(RxWiki News) Fried food has long been tied to heart disease and high cholesterol. Now, women thinking about having a baby may have one more reason to avoid foods fried in oil or fat.
A new study found that frequently eating fried foods before pregnancy was tied to higher rates of gestational diabetes, a type of diabetes that develops during pregnancy. This association was stronger in women who ate a lot of fatty fried foods from outside the home.
The study was written by Cuilin Zhang, MD, of the Eunice Kennedy Shriver National Institute of Child Health and Development in Bethesda, MD, and colleagues.
The study authors found that women who ate fried foods seven or more times a week were more than twice as likely as women who ate fried food less than once a week to have gestational diabetes.
Gestational diabetes can lead to problems for both the baby and mother. Women with gestational diabetes are at risk for high blood pressure. They are also more likely to develop diabetes later in life, past research suggested. Babies born to mothers who have gestational diabetes may be unusually large at birth, may be born early or may have other health issues like troubled breathing.

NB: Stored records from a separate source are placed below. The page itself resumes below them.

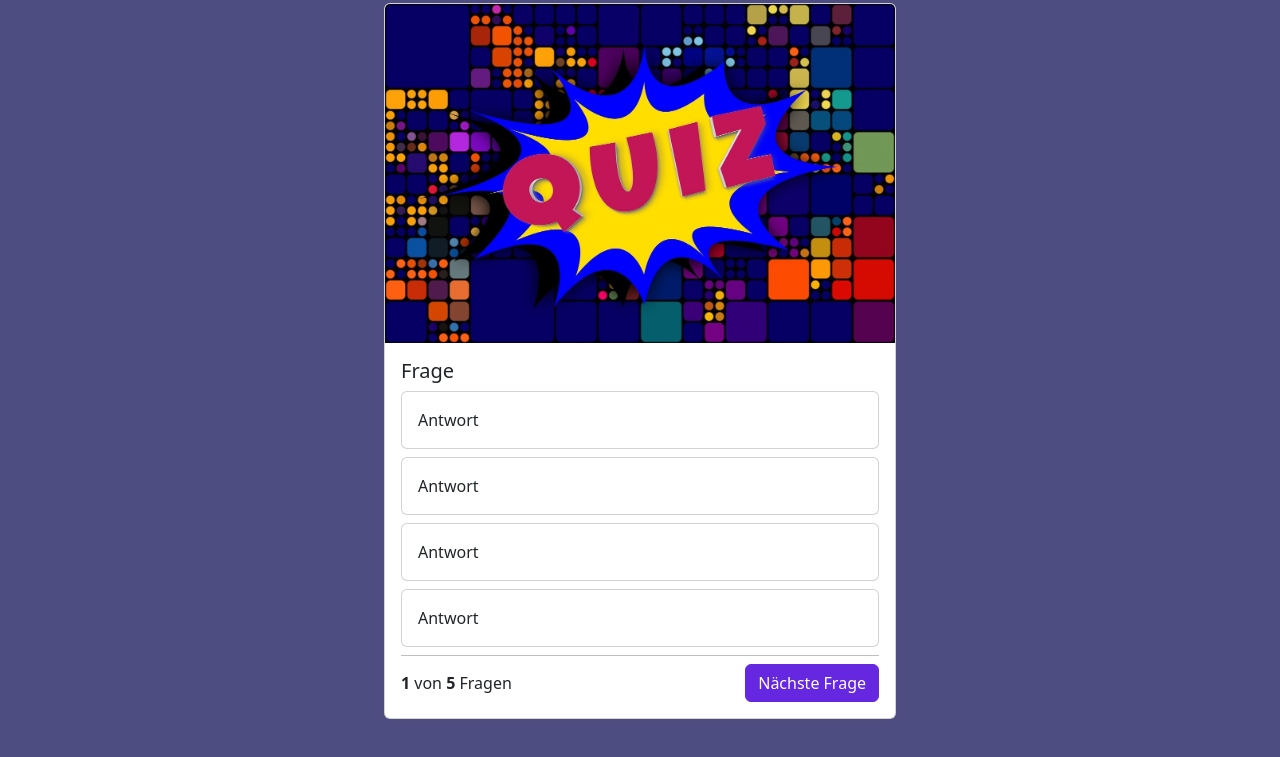
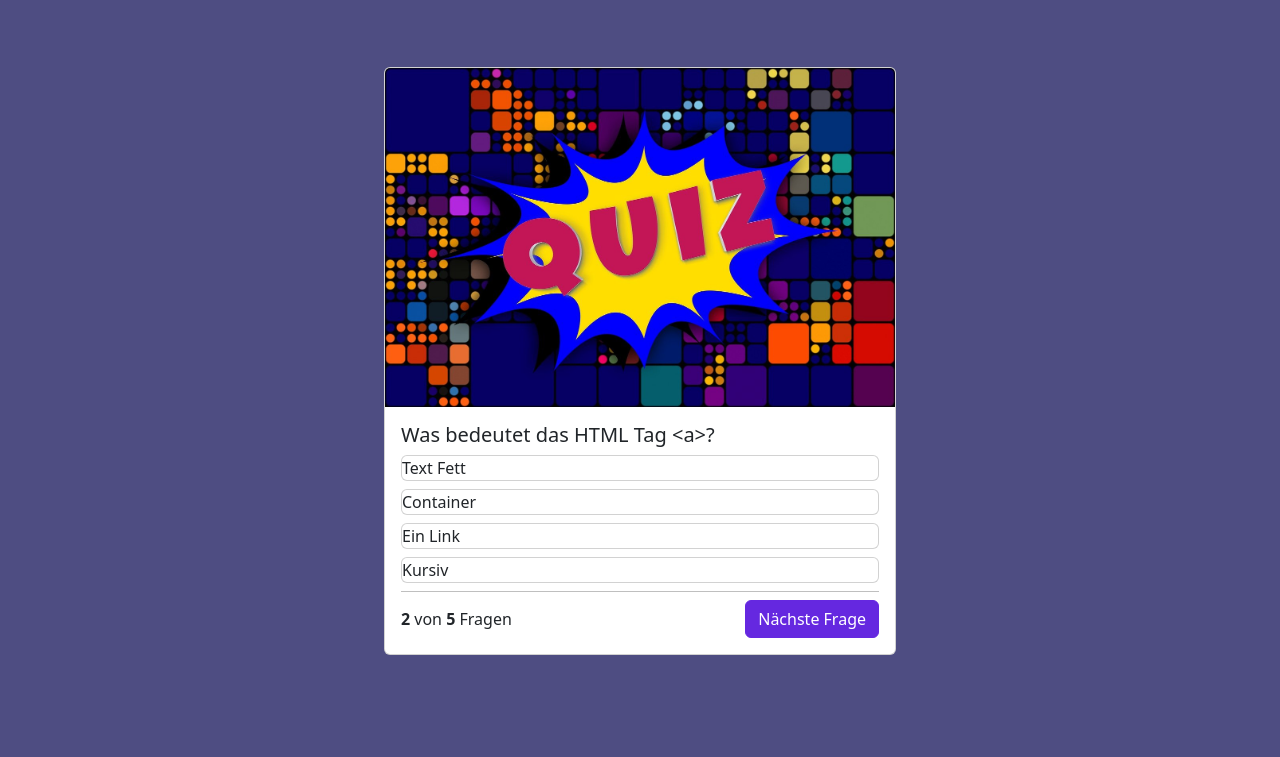
Before and after one commit to mercoding/quizapp, a website with bundled scripts: page index.html in a window 1280 px wide. Both pictures are taken after a click on the button "Nächste Frage". Shown: the part 63-820 px from the top of the page. Built offline with nearby package versions, Linux system fonts and the light colour scheme.

Commit message:
Added next button function and json data

```diff
--- /dev/null
+++ b/data/questions.json
@@ -0,0 +1,34 @@
+{
+    "questions": [
+        {
+            "question": "Wer hat HTML efunden?",
+            "answers": ["Tim Berners-Lee", "Lady Gaga", "Elon Musk", "Tom Jones"],
+            "solution": 0
+        },
+        {
+            "question": "Was bedeutet das HTML Tag &lt;a&gt;?",
+            "answers": ["Text Fett", "Container", "Ein Link", "Kursiv"],
+            "solution": 2
+        },
+        {
+            "question": "Wie bindet man eine Website in eine Website ein?",
+            "answers": ["&lt;iframe&gt;, &lt;frame&gt;, and &lt;frameset&gt", "&lt;iframe&gt;", "&lt;frame&gt;", "&lt;frameset&gt;"],
+            "solution": 1
+        },
+        {
+            "question": "Welches Attribut kann man NICHT für Textarea verwenden?",
+            "answers": ["readonly", "max", "from", "spellcheck"],
+            "solution": 0
+        },
+        {
+            "question": "Wie wählst du alle Elemente vom Typ &lt;a&gt; mit dem Attribut title aus?",
+            "answers": ["a > title", "a[title]{...}", "a.title {...}", "a=title {...}"],
+            "solution": 1
+        },
+        {
+            "question": "Wie definiert man in Javascript eine Variable?",
+            "answers": ["Let 100 = rate;", "100 = let rate;", "rate = 100;", "let rate = 100;"],
+            "solution": 3
+        }
+    ]
+}
--- a/index.html
+++ b/index.html
@@ -11,10 +11,10 @@
         integrity="sha384-YvpcrYf0tY3lHB60NNkmXc5s9fDVZLESaAA55NDzOxhy9GkcIdslK1eN7N6jIeHz"
         crossorigin="anonymous"></script>
     <link rel="stylesheet" href="./styles/main.css">
-    <script type="module" src="./scripts/module.js"></script>
+    <script type="module" src="./scripts/main.js"></script>
 </head>
 
-<body>
+<body onload="render()">
     <nav class="navbar bg-body-tertiary">
         <div class="container">
             <a class="navbar-brand" href="#">
@@ -26,30 +26,30 @@
         <div class="card quiz-card">
             <img src="./img/quiz-5595288_1280.jpg" class="card-img-top" alt="Quiz Image">
             <div class="card-body">
-                <h5 class="card-title">Frage</h5>
-                <div class="card mb-2">
+                <h5 id="question" class="card-title">Frage</h5>
+                <div id="answer1" class="card mb-2">
                     <div class="card-body">
                         Antwort
                     </div>
                 </div>
-                <div class="card mb-2">
+                <div id="answer2" class="card mb-2">
                     <div class="card-body">
                         Antwort
                     </div>
                 </div>
-                <div class="card mb-2">
+                <div id="answer3" class="card mb-2">
                     <div class="card-body">
                         Antwort
                     </div>
                 </div>
-                <div class="card mb-2">
+                <div id="answer4" class="card mb-2">
                     <div class="card-body">
                         Antwort
                     </div>
                 </div>
                 <div class="question-footer">
-                    <span><b>1</b> von <b>5</b> Fragen</span>
-                    <button class="btn btn-primary">Nächste Frage</button>
+                    <span><b id="q-number">1</b> von <b>5</b> Fragen</span>
+                    <button class="btn btn-primary" onclick="nextQuestion()">Nächste Frage</button>
                 </div>
             </div>
         </div>
--- a/scripts/main.js
+++ b/scripts/main.js
@@ -0,0 +1,36 @@
+import { loadJSON } from './jsonloader.js';
+
+
+let q = loadJSON('./data/questions.json'), currentQuestion;
+
+
+function getNextQuestion(i) {
+    document.querySelector('#question').innerHTML = q.questions[i].question;
+    q.questions[i].answers.forEach((element, index) => {
+        document.querySelector('#answer' + (index + 1)).innerHTML = element;
+    });
+}
+
+
+function nextQuestion() {
+    currentQuestion = Number(currentQuestion) + 1;
+    if(currentQuestion < 5) localStorage.setItem('question', currentQuestion);
+    else {
+        localStorage.setItem('question', 0);
+        currentQuestion = 0;
+    }
+    document.querySelector('#q-number').innerHTML = currentQuestion + 1;
+    getNextQuestion(currentQuestion);
+}
+
+
+function render() {
+    if(!localStorage.getItem('question'))
+        localStorage.setItem('question', 0);
+    currentQuestion = localStorage.getItem('question');
+    getNextQuestion(currentQuestion);
+}
+
+
+window.render = render;
+window.nextQuestion = nextQuestion;
--- a/scripts/module.js
+++ /dev/null
@@ -1,2 +0,0 @@
-import './main.js';
-import './jsonloader.js';
```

This study included 15,027 women from the Nurse’s Health Study II. There were 21,079 pregnancies among these women.
In 10 years of follow-up, 47 of the pregnant women were found to have gestational diabetes.
In 1991, and then every four years, the women were asked to complete surveys about their lives. These surveys asked whether the women smoked or took medication. The women also answered questions about how often they ate fried foods, and whether they made the food or bought it outside the home.
Answers ranged from eating fried food less than once a week to seven or more times a week. The women did not describe the amount or type of fried food they ate.
Results showed that the more times each week a woman reported eating fried foods, the greater her risk was for gestational diabetes.
The study authors then looked at body mass index (BMI) — a height- and weight-based measure of body fat. When BMI was factored in, women who ate fried foods seven or more times a week had an 88 percent increased risk for gestational diabetes, compared to women who ate fried food less than once a week.
Women who ate fried food prepared outside the home had a greater risk for gestational diabetes than women who ate fried food prepared at home.
The authors wrote that fats used in restaurants are often used several times and are less healthy than fats used at home.
“The connection between fried food and diabetes has to do with the increased rate of obesity in women who consume large amounts of fried food," said Dr. Andre F. Hall, an OB-GYN at Birth and Women's Care in Fayetteville, NC, in an interview with dailyRx News. "This appears to be greater away from home, and I believe this relates to the increased fat found in fast food products as compared to what is generally prepared at home."
The study authors noted that “the potential detrimental effects of fried food consumption on GDM (gestational diabetes mellitus) risk may result from the modification of foods and frying medium and generation of harmful by-products during the frying process.”
The authors said they hope women who learn of their study will eat less fried food.
“Our study indicates potential benefits of limiting fried food consumption in the prevention of GDM in women of reproductive age,” they wrote.
Further studies are needed to confirm and expand upon the findings, they added.
This study was published Oct. 8 in Diabetologia.
This study was funded by the Intramural Research Program of the Eunice Kennedy Shriver National Institute of Child Health and Human Development. The authors declared no conflicts of interest.